## What this task involves:
Make an exact copy of the records, with the pictures left out.

(Before-and-after change records)
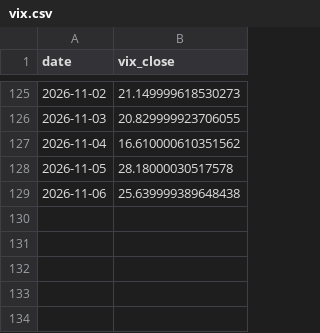
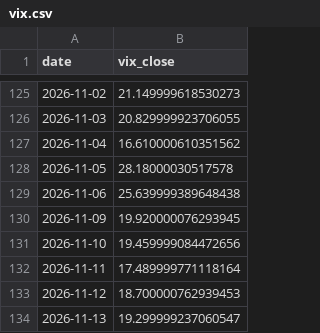
Before and after one commit to lollo1008/portfolio-dashboard, a CSV file: data/vix.csv, drawn as a sheet; only a part is shown, gaps mark what is left out.

```diff
--- a/data/vix.csv
+++ b/data/vix.csv
@@ -129 +129,6 @@ date,vix_close
 2026-11-06,25.639999389648438
+2026-11-09,19.920000076293945
+2026-11-10,19.459999084472656
+2026-11-11,17.489999771118164
+2026-11-12,18.700000762939453
+2026-11-13,19.299999237060547
```
Also changed, not shown: data/benchmark.csv, data/correlation_matrix_top10.csv, 10 other files.
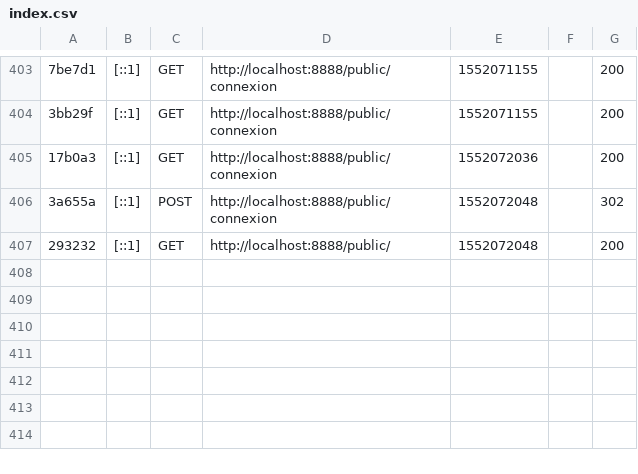
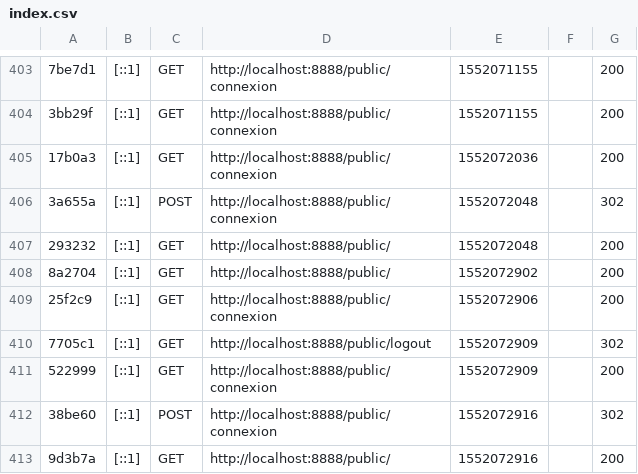
Before and after one commit to rootmout-epita/bank, a CSV file: var/cache/dev/profiler/index.csv, drawn as a sheet; only a part is shown, gaps mark what is left out; the diff names each change by its address in the sheet, - before the commit and + after, or states it on an @@ line.

```diff
--- a/var/cache/dev/profiler/index.csv
+++ b/var/cache/dev/profiler/index.csv
+row 408: 8a2704 | [::1] | GET | http://localhost:8888/public/ | 1552072902 |  | 200
+row 409: 25f2c9 | [::1] | GET | http://localhost:8888/public/connexion | 1552072906 |  | 200
+row 410: 7705c1 | [::1] | GET | http://localhost:8888/public/logout | 1552072909 |  | 302
+row 411: 522999 | [::1] | GET | http://localhost:8888/public/connexion | 1552072909 |  | 200
+row 412: 38be60 | [::1] | POST | http://localhost:8888/public/connexion | 1552072916 |  | 302
+row 413: 9d3b7a | [::1] | GET | http://localhost:8888/public/ | 1552072916 |  | 200
```
Also changed, not shown: 2 other files.
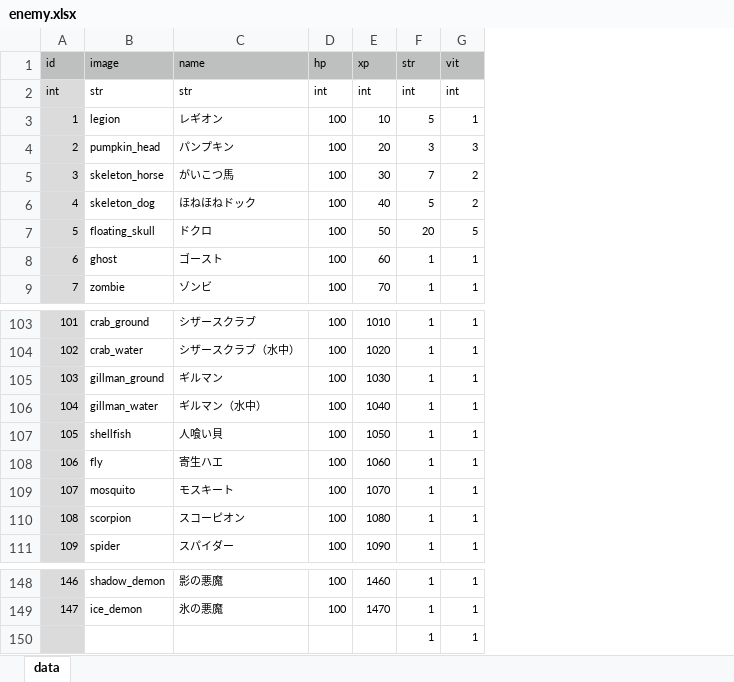
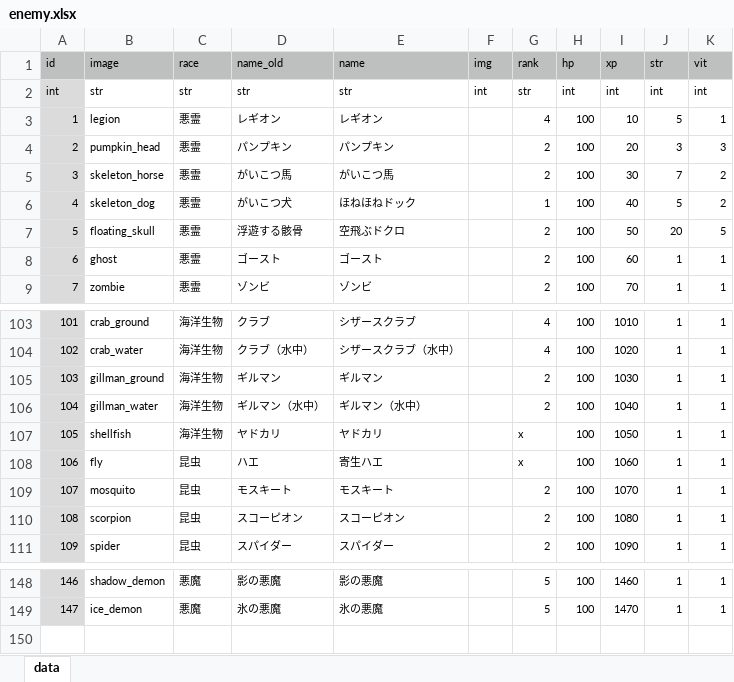
Before and after one commit to syun77/FlixelRL, an Excel workbook: docs/enemy.xlsx, sheet data, drawn as a sheet; only a part is shown, gaps mark what is left out; values as stored, in another font and other column widths than the file's, no borders; removed rows and columns are numbered as before the commit, all else as after; the diff names each change by its address in the sheet, - before the commit and + after, or states it on an @@ line.

```diff
--- a/docs/enemy.xlsx (sheet data)
+++ b/docs/enemy.xlsx (sheet data)
+column C (race), rows 2-9: str | 悪霊 | 悪霊 | 悪霊 | 悪霊 | 悪霊 | 悪霊 | 悪霊; rows 103-111: 海洋生物 | 海洋生物 | 海洋生物 | 海洋生物 | 海洋生物 | 昆虫 | 昆虫 | 昆虫 | 昆虫; rows 148-149: 悪魔 | 悪魔
+column D (name_old), rows 2-9: str | レギオン | パンプキン | がいこつ馬 | がいこつ犬 | 浮遊する骸骨 | ゴースト | ゾンビ; rows 103-111: クラブ | クラブ（水中） | ギルマン | ギルマン（水中） | ヤドカリ | ハエ | モスキート | スコーピオン | スパイダー; rows 148-149: 影の悪魔 | 氷の悪魔
+column F (img), row 2: int
+column G (rank), rows 2-9: str | 4 | 2 | 2 | 1 | 2 | 2 | 2; rows 103-111: 4 | 4 | 2 | 2 | x | x | 2 | 2 | 2; rows 148-149: 5 | 5
-E7 (name): ドクロ
+E7 (name): 空飛ぶドクロ
-E107 (name): 人喰い貝
+E107 (name): ヤドカリ
-row 150:  |  |  |  |  | 1 | 1
```
Also changed, not shown: 3 other files.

## Answer space:
Before and after one commit to lollo1008/portfolio-dashboard, a CSV file: data/vix.csv, drawn as a sheet; only a part is shown, gaps mark what is left out.

```diff
--- a/data/vix.csv
+++ b/data/vix.csv
@@ -129 +129,6 @@ date,vix_close
 2026-11-06,25.639999389648438
+2026-11-09,19.920000076293945
+2026-11-10,19.459999084472656
+2026-11-11,17.489999771118164
+2026-11-12,18.700000762939453
+2026-11-13,19.299999237060547
```
Also changed, not shown: data/benchmark.csv, data/correlation_matrix_top10.csv, 10 other files.
Before and after one commit to rootmout-epita/bank, a CSV file: var/cache/dev/profiler/index.csv, drawn as a sheet; only a part is shown, gaps mark what is left out; the diff names each change by its address in the sheet, - before the commit and + after, or states it on an @@ line.

```diff
--- a/var/cache/dev/profiler/index.csv
+++ b/var/cache/dev/profiler/index.csv
+row 408: 8a2704 | [::1] | GET | http://localhost:8888/public/ | 1552072902 |  | 200
+row 409: 25f2c9 | [::1] | GET | http://localhost:8888/public/connexion | 1552072906 |  | 200
+row 410: 7705c1 | [::1] | GET | http://localhost:8888/public/logout | 1552072909 |  | 302
+row 411: 522999 | [::1] | GET | http://localhost:8888/public/connexion | 1552072909 |  | 200
+row 412: 38be60 | [::1] | POST | http://localhost:8888/public/connexion | 1552072916 |  | 302
+row 413: 9d3b7a | [::1] | GET | http://localhost:8888/public/ | 1552072916 |  | 200
```
Also changed, not shown: 2 other files.
Before and after one commit to syun77/FlixelRL, an Excel workbook: docs/enemy.xlsx, sheet data, drawn as a sheet; only a part is shown, gaps mark what is left out; values as stored, in another font and other column widths than the file's, no borders; removed rows and columns are numbered as before the commit, all else as after; the diff names each change by its address in the sheet, - before the commit and + after, or states it on an @@ line.

```diff
--- a/docs/enemy.xlsx (sheet data)
+++ b/docs/enemy.xlsx (sheet data)
+column C (race), rows 2-9: str | 悪霊 | 悪霊 | 悪霊 | 悪霊 | 悪霊 | 悪霊 | 悪霊; rows 103-111: 海洋生物 | 海洋生物 | 海洋生物 | 海洋生物 | 海洋生物 | 昆虫 | 昆虫 | 昆虫 | 昆虫; rows 148-149: 悪魔 | 悪魔
+column D (name_old), rows 2-9: str | レギオン | パンプキン | がいこつ馬 | がいこつ犬 | 浮遊する骸骨 | ゴースト | ゾンビ; rows 103-111: クラブ | クラブ（水中） | ギルマン | ギルマン（水中） | ヤドカリ | ハエ | モスキート | スコーピオン | スパイダー; rows 148-149: 影の悪魔 | 氷の悪魔
+column F (img), row 2: int
+column G (rank), rows 2-9: str | 4 | 2 | 2 | 1 | 2 | 2 | 2; rows 103-111: 4 | 4 | 2 | 2 | x | x | 2 | 2 | 2; rows 148-149: 5 | 5
-E7 (name): ドクロ
+E7 (name): 空飛ぶドクロ
-E107 (name): 人喰い貝
+E107 (name): ヤドカリ
-row 150:  |  |  |  |  | 1 | 1
```
Also changed, not shown: 3 other files.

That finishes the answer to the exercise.